In addition to the expected wear and tear, medications, health issues and infections such as periodontitis can add additional damage to your teeth. Below is a list of some of the most common causes of tooth wear that you can watch out for.
If you are already suffering the effects of tooth wear or any other dental issues, then book a consultation today to have San Diego’s very own mobile dentist come and visit you.
Causes of Dental Wear
Grinding your teeth
Some people have the bad habit of clenching and grinding their teeth when they are stressed or frustrated, while others may do this in their sleep. This behavior is called bruxism, and it can wear down your teeth over time if not addressed.
Chewing on hard objects such as the cap of a pen, your fingernails, ice cubes or even brushing your teeth with too much force and with a very tough brush can wear away the enamel on your teeth. This is why using a toothbrush with softer bristles and being gentle on your teeth is so important.
Acidic Foods and Drinks
Carbonated drinks, citrus fruits and food and drinks that contain lots of sugar all create an acidic environment inside of your mouth. The acids then eat away at your enamel, wearing down your teeth faster than normal. Try to follow these foods with a portion of cheese, milk or any other food with low acidity levels.
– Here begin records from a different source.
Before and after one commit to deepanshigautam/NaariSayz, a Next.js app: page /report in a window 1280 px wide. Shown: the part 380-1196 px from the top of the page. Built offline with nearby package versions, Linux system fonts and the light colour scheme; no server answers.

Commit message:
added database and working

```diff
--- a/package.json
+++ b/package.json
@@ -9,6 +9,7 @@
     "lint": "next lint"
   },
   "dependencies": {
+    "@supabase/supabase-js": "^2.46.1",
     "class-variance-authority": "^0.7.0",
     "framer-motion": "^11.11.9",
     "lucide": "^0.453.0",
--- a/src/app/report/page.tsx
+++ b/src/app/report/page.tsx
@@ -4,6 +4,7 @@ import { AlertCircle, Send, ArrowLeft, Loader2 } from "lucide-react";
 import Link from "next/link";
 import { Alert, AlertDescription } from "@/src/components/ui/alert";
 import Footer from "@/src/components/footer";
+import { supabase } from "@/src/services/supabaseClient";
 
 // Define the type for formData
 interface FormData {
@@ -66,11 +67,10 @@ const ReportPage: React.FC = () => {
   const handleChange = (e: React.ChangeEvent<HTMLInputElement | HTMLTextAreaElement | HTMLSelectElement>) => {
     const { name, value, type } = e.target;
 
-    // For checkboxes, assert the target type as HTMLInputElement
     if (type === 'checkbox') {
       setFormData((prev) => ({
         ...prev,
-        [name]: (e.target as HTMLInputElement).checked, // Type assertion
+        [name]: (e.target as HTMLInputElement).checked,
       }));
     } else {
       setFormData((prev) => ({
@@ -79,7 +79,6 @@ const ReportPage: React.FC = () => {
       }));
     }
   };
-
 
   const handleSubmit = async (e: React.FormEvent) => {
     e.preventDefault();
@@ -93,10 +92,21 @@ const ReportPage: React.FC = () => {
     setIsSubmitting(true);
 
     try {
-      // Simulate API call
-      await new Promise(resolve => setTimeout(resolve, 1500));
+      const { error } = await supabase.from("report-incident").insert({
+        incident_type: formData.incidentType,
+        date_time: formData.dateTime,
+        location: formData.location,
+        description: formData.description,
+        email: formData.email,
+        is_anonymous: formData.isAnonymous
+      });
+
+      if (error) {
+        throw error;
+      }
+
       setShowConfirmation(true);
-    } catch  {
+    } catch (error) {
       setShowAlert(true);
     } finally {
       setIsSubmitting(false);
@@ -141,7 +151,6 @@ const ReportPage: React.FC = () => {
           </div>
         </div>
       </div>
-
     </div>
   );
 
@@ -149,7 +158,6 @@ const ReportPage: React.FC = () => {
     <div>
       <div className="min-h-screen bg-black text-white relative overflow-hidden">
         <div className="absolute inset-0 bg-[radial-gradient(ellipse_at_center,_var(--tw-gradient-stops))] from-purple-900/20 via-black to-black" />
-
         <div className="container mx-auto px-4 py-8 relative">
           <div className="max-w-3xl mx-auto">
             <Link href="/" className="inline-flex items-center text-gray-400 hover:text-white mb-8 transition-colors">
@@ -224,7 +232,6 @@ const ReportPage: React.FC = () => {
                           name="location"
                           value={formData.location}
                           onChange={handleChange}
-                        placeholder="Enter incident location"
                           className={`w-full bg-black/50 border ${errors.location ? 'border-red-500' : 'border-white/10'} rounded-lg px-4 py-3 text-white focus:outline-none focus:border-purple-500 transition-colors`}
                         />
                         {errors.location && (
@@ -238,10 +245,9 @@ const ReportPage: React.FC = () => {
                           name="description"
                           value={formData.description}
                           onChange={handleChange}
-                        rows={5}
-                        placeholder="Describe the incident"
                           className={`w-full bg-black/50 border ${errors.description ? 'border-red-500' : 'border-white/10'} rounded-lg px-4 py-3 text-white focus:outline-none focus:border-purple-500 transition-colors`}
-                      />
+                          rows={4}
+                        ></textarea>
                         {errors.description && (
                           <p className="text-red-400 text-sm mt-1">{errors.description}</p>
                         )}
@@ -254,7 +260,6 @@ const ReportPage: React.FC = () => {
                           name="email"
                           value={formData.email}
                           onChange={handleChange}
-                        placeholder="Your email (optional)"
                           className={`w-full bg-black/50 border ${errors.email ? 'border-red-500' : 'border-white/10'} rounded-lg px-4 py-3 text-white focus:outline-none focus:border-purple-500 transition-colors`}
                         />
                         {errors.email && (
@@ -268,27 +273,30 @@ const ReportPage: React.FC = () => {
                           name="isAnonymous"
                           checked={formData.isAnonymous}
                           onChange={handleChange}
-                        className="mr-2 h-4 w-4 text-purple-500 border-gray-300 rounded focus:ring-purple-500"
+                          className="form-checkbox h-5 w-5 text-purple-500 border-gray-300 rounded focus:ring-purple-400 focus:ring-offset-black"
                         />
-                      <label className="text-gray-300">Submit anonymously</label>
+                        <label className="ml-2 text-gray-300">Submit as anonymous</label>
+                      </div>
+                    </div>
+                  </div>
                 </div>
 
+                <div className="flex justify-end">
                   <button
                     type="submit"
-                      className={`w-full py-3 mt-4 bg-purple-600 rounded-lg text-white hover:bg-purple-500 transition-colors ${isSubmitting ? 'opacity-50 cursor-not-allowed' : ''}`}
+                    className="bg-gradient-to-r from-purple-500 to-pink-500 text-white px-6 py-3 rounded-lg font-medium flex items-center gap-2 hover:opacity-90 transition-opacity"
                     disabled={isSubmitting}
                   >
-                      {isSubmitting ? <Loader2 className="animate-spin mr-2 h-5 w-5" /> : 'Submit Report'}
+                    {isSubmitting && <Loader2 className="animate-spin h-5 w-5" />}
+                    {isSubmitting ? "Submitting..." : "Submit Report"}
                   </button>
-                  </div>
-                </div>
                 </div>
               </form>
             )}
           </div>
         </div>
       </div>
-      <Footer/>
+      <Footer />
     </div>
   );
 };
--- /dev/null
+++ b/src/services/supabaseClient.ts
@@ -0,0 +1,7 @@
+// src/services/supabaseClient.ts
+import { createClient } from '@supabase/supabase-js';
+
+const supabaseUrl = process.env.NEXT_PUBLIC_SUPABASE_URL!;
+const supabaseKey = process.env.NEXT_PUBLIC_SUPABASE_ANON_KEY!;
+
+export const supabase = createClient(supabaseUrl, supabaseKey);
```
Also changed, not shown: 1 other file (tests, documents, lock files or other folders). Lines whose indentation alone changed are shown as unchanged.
Bacteria and Plaque
Poor dental hygiene, illnesses or some medications that affect your dental hygiene can lead to the buildup of plaque and bacteria that can eat away at your enamel as well as the underlying bone structures. If you have sore, swollen or bleeding gums, an illness such as diabetes or take medications that are known to harm your dental hygiene, then you will need to make frequent visits to your dentist.
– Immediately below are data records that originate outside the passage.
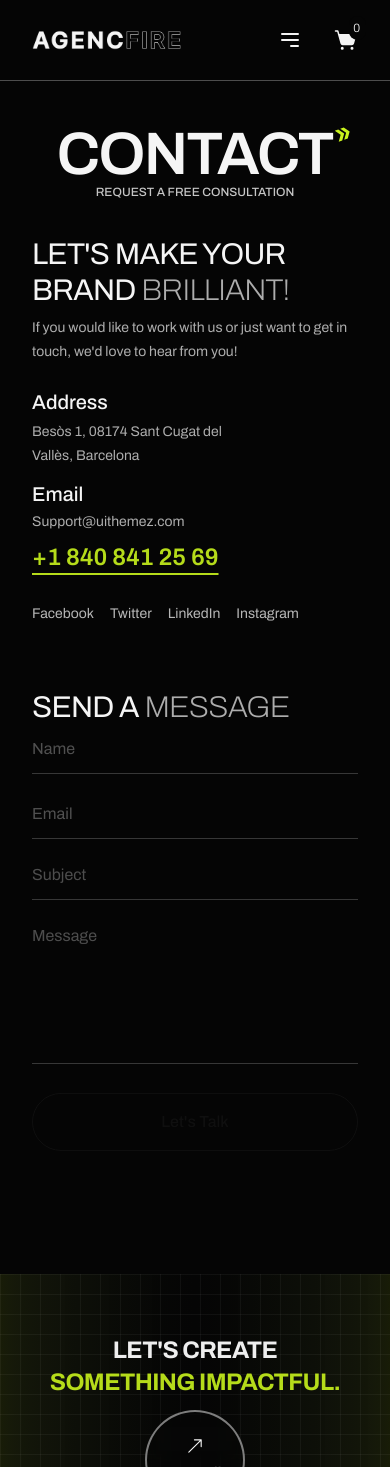
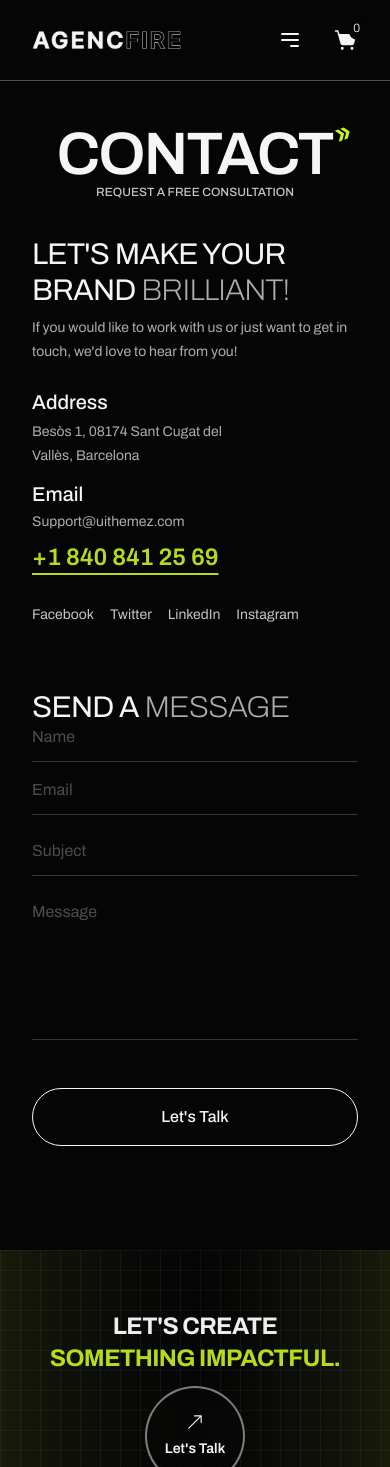
Before and after one commit to poloksan/agency-website, a Next.js app: page /contact in a window 390 px wide. Shown: the top 1467 px of the page. Built offline with nearby package versions, Linux system fonts and the light colour scheme.

Commit message:
fix all issues

```diff
--- a/src/app/contact/page.jsx
+++ b/src/app/contact/page.jsx
@@ -6,73 +6,88 @@ import Link from 'next/link';
 import React from 'react';
 import { motion } from 'motion/react';
 
-const container = {
-    hidden: {},
-    show: { transition: { delayChildren: 1 } },
-};
-
-// Left group এর container
-const leftContainer = {
-    hidden: {},
-    show: { transition: { staggerChildren: 0.6 } },
-};
-
-// Right group এর container
-const rightContainer = {
-    hidden: {},
-    show: { transition: { staggerChildren: 0.6 } },
-};
-
-const item = {
-    hidden: { y: -20, opacity: 0 },
+// Parent container
+const parentContainer = {
+    hidden: { opacity: 1 },
     show: {
-        y: 0,
         opacity: 1,
         transition: {
-            duration: 0.8,
+            staggerChildren: 0.2,
         },
     },
 };
 
+// Left side elements
+const leftContainer = {
+    hidden: { opacity: 1 },
+    show: {
+        opacity: 1,
+        transition: {
+            staggerChildren: 0.15,
+        },
+    },
+};
+
+// Right side elements
+const rightContainer = {
+    hidden: { opacity: 1 },
+    show: {
+        opacity: 1,
+        transition: {
+            staggerChildren: 0.15,
+        },
+    },
+};
+
+// Individual element animation
+
+const fadeUp = {
+    hidden: { y: 80, opacity: 0 },
+    show: { y: 0, opacity: 1, transition: { duration: 0.8 } },
+};
+
 export default function Contact() {
     return (
-        <motion.section
-            variants={container}
-            initial="hidden"
-            whileInView="show"
-            viewport={{ once: true, amount: 0.2 }}
-            className="relative w-full max-w-360 mx-auto flex flex-col gap-4 lg:gap-8 px-8 sm:px-16 py-26 sm:py-36 lg:py-42"
-        >
+        <section className="relative w-full max-w-360 mx-auto flex flex-col gap-4 lg:gap-8 px-8 sm:px-16 py-26 sm:py-36 lg:py-42">
+            {/* Page Heading */}
             <div className="flex flex-col items-center">
                 <PageHeading bigText={'contact'} smallText={'request a free consultation'} />
             </div>
 
-            <div className="relative">
+            <motion.div
+                variants={parentContainer}
+                initial="hidden"
+                whileInView="show"
+                viewport={{
+                    once: true,
+                    amount: 0.15,
+                }}
+                className="relative"
+            >
                 <div className="grid gap-16 lg:grid-cols-2 lg:gap-20">
-                    {/* LEFT */}
+                    {/* ==================== LEFT SIDE ==================== */}
                     <motion.div variants={leftContainer} className="space-y-2 lg:space-y-8">
+                        {/* Main Heading */}
                         <motion.h2
-                            variants={item}
-                            className="text-3xl sm:text-[32px] lg:text-4xl xl:text-[57px] font-light leading-[1.20] tracking-tight "
+                            variants={fadeUp}
+                            className="text-3xl sm:text-[32px] lg:text-4xl xl:text-[57px] font-light leading-[1.20] tracking-tight"
                         >
                             <span className="font-normal">LET&apos;S MAKE YOUR BRAND</span>{' '}
-                            <span>
-                                <span className="text-custom-white/70 font-extralight">
-                                    BRILLIANT!
-                                </span>
-                            </span>
+                            <span className="text-custom-white/70 font-extralight">BRILLIANT!</span>
                         </motion.h2>
 
+                        {/* Description */}
                         <motion.p
-                            variants={item}
+                            variants={fadeUp}
                             className="max-w-md text-sm sm:text-base leading-6 text-custom-white/70"
                         >
                             If you would like to work with us or just want to get in touch,
                             we&apos;d love to hear from you!
                         </motion.p>
 
+                        {/* Address & Email Grid */}
                         <motion.div
-                            variants={item}
+                            variants={fadeUp}
                             className="mt-6 grid max-w-md grid-cols-1 sm:grid-cols-2 gap-3 sm:gap-6 lg:gap-10"
                         >
                             <div>
@@ -95,7 +110,8 @@ export default function Contact() {
                             </div>
                         </motion.div>
 
-                        <motion.div variants={item} className="inline-block">
+                        {/* Phone Number */}
+                        <motion.div variants={fadeUp} className="inline-block">
                             <Link
                                 href="tel:+18408412569"
                                 className="inline-block text-2xl lg:text-3xl font-semibold text-custom-primary/90 underline underline-offset-8"
@@ -104,9 +120,10 @@ export default function Contact() {
                             </Link>
                         </motion.div>
 
+                        {/* Social Links */}
                         <motion.div
-                            variants={item}
-                            className="mt-6 lg:mt-8 flex flex-wrap gap-4 lg:gap-10 text-sm  text-custom-white/80"
+                            variants={fadeUp}
+                            className="mt-6 lg:mt-8 flex flex-wrap gap-4 lg:gap-10 text-sm text-custom-white/80"
                         >
                             <Link
                                 href={'https://www.facebook.com/'}
@@ -135,28 +152,31 @@ export default function Contact() {
                         </motion.div>
                     </motion.div>
 
-                    {/* RIGHT */}
+                    {/* ==================== RIGHT SIDE ==================== */}
                     <motion.div
                         variants={rightContainer}
                         className="lg:pt-2 flex flex-col lg:gap-16"
                     >
+                        {/* Form Heading */}
                         <motion.h3
-                            variants={item}
+                            variants={fadeUp}
                             className="text-3xl sm:text-[32px] lg:text-4xl xl:text-5xl font-normal tracking-tight uppercase"
                         >
                             send a{' '}
                             <span className="font-extralight text-custom-white/70">message</span>
                         </motion.h3>
 
+                        {/* Contact Form */}
                         <form>
+                            {/* Name & Email Row */}
                             <motion.div
-                                variants={item}
+                                variants={fadeUp}
                                 className="grid gap-4 lg:gap-10 lg:grid-cols-2"
                             >
                                 <Field>
                                     <input
                                         type="text"
-                                        className="w-full bg-transparent pb-3 text-white outline-none placeholder:text-white/30"
+                                        className="w-full bg-transparent pb-3 text-custom-white outline-none placeholder:text-custom-white/30"
                                         placeholder="Name"
                                     />
                                 </Field>
@@ -164,13 +184,14 @@ export default function Contact() {
                                 <Field>
                                     <input
                                         type="email"
-                                        className="w-full bg-transparent pb-3 text-white/50 outline-none placeholder:text-white/30"
+                                        className="w-full bg-transparent pb-3 text-custom-white/50 outline-none placeholder:text-custom-white/30"
                                         placeholder="Email"
                                     />
                                 </Field>
                             </motion.div>
 
-                            <motion.div variants={item} className="mt-6 lg:mt-10">
+                            {/* Subject Field */}
+                            <motion.div variants={fadeUp} className="mt-6 lg:mt-10">
                                 <Field>
                                     <input
                                         type="text"
@@ -180,7 +201,8 @@ export default function Contact() {
                                 </Field>
                             </motion.div>
 
-                            <motion.div variants={item} className="mt-6 lg:mt-10">
+                            {/* Message Field */}
+                            <motion.div variants={fadeUp} className="mt-6 lg:mt-10">
                                 <Field>
                                     <textarea
                                         rows={5}
@@ -190,26 +212,27 @@ export default function Contact() {
                                 </Field>
                             </motion.div>
 
+                            {/* Submit Button */}
                             <motion.button
-                                variants={item}
+                                variants={fadeUp}
                                 type="submit"
-                                className="mt-12 w-full rounded-full border border-custom-white py-4 text-base font-medium text-custom-white transition hover:border-custom-primary hover:bg-custom-primary hover:text-black cursor-pointer duration-500"
+                                className="mt-12 w-full rounded-full border border-custom-white py-4 text-base font-medium text-custom-white transition hover:border-custom-primary hover:bg-custom-primary hover:text-custom-black cursor-pointer duration-500"
                             >
                                 Let&apos;s Talk
                             </motion.button>
                         </form>
                     </motion.div>
                 </div>
-            </div>
-        </motion.section>
+            </motion.div>
+        </section>
     );
 }
 
 function Field({ label, children }) {
     return (
         <label className="block">
-            <span className="mb-3 block text-sm text-white/40">{label}</span>
-            <div className="border-b border-white/20 transition focus-within:border-white/60">
+            {label && <span className="mb-3 block text-sm text-custom-white/40">{label}</span>}
+            <div className="border-b border-custom-white/20 transition focus-within:border-custom-white/60">
                 {children}
             </div>
         </label>
--- a/src/app/services/page.jsx
+++ b/src/app/services/page.jsx
@@ -16,8 +16,8 @@ const services = [
 const vp = { once: true, amount: 0.3 };
 
 const fadeUp = {
-    hidden: { y: 50, opacity: 0 },
-    show: { y: 0, opacity: 1, transition: { duration: 0.6 } },
+    hidden: { y: 80, opacity: 0 },
+    show: { y: 0, opacity: 1, transition: { duration: 0.8 } },
 };
 
 export default function ServicesSection() {
--- a/src/app/works/page.jsx
+++ b/src/app/works/page.jsx
@@ -116,7 +116,7 @@ export default function PortfolioSection() {
 
                 <div
                     ref={containerRef}
-                    className="w-full flex flex-col items-center gap-10 lg:gap-24 z-999"
+                    className="w-full flex flex-col items-center gap-10 md:gap-24 z-999"
                 >
                     {worksImgs.map((work, i) => {
                         const { title, subTitle, src } = work;
@@ -127,7 +127,7 @@ export default function PortfolioSection() {
                                 initial="rest"
                                 animate="rest"
                                 whileHover="hover"
-                                className={`project-card max-w-160 h-120 lg:h-160 relative ${
+                                className={`project-card max-w-160 h-120 md:w-120 md:h-150 lg:max-w-160 lg:h-160 relative ${
                                     i === 0
                                         ? 'lg:left-22 xl:left-65'
                                         : i === 1
@@ -157,7 +157,7 @@ export default function PortfolioSection() {
                                                     hover: { y: 'calc(-3rem - 0.5rem)' },
                                                 }}
                                                 transition={{ duration: 0.3, ease: 'easeInOut' }}
-                                                className="flex flex-col items-center lg:gap-2"
+                                                className="flex flex-col items-center"
                                             >
                                                 <span className="block h-12 sm:h-16 leading-8 lg:leading-12 w-full text-center uppercase font-bold text-2xl sm:text-3xl lg:text-5xl tracking-[2px]">
                                                     {title}
--- a/src/components/home/hero/HeroSection.jsx
+++ b/src/components/home/hero/HeroSection.jsx
@@ -107,7 +107,7 @@ export default function HeroSection() {
                             opacity: 0,
                         }}
                         animate={heroMiddleTextControlDelay}
-                        className="text-custom-white/70 w-full md:max-w-56 lg:max-w-100 text-xs sm:text-sm md:text-lg xl:text-[22px] leading-4 md:leading-8 text-right lg:text-start -mt-4"
+                        className="text-custom-white/70 w-full md:max-w-56 lg:max-w-100 text-xs sm:text-sm md:text-lg xl:text-[22px] leading-4 md:leading-6 text-right lg:text-start -mt-4"
                     >
                         We design exceptional brands, products, web apps, mobile apps,websites for
                         startups and enterprises.
--- a/src/components/home/testimonials/TestimonialsSection.jsx
+++ b/src/components/home/testimonials/TestimonialsSection.jsx
@@ -91,7 +91,7 @@ const container = {
     show: {
         transition: {
             delayChildren: 0.2,
-            staggerChildren: 0.5,
+            staggerChildren: 0.25,
         },
     },
 };
@@ -109,7 +109,7 @@ const animateScale = {
     hidden: { scale: 0 },
     show: {
         scale: 1,
-        transition: { duration: 0.5, visualDuration: 0.5 },
+        transition: { scale: { duration: 1, visualDuration: 1.5, type: 'spring', bounce: 0.4 } },
     },
 };
 
@@ -180,7 +180,7 @@ export default function TestimonialsSection() {
                 </div>
 
                 {/* card section */}
-                <div className="relative flex items-center justify-center select-none lg:-mt-20">
+                <div className="relative flex items-center justify-center select-none lg:-mt-14">
                     <motion.div
                         variants={animateScale}
                         className="max-w-360 mx-auto bg-center bg-cover object-cover bg-no-repeat -z-50"
```
Also changed, not shown: src/app/about/page.jsx (+21 -8 lines), src/components/home/about/AboutSection.jsx (+42 -20 lines), src/components/home/services/ServicesSection.jsx (+32 -9 lines).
If the trip to your local dentist’s office is not a realistic option, then you can take advantage of our mobile dentist here in San Diego who can come and visit you wherever you are. Contact us now to book a consultation.
Content found on this blog is intended for educational purposes only and should not be used as a substitute for professional judgement, advice, diagnosis, or treatment. Please speak with a professional if you have concerns about your oral health.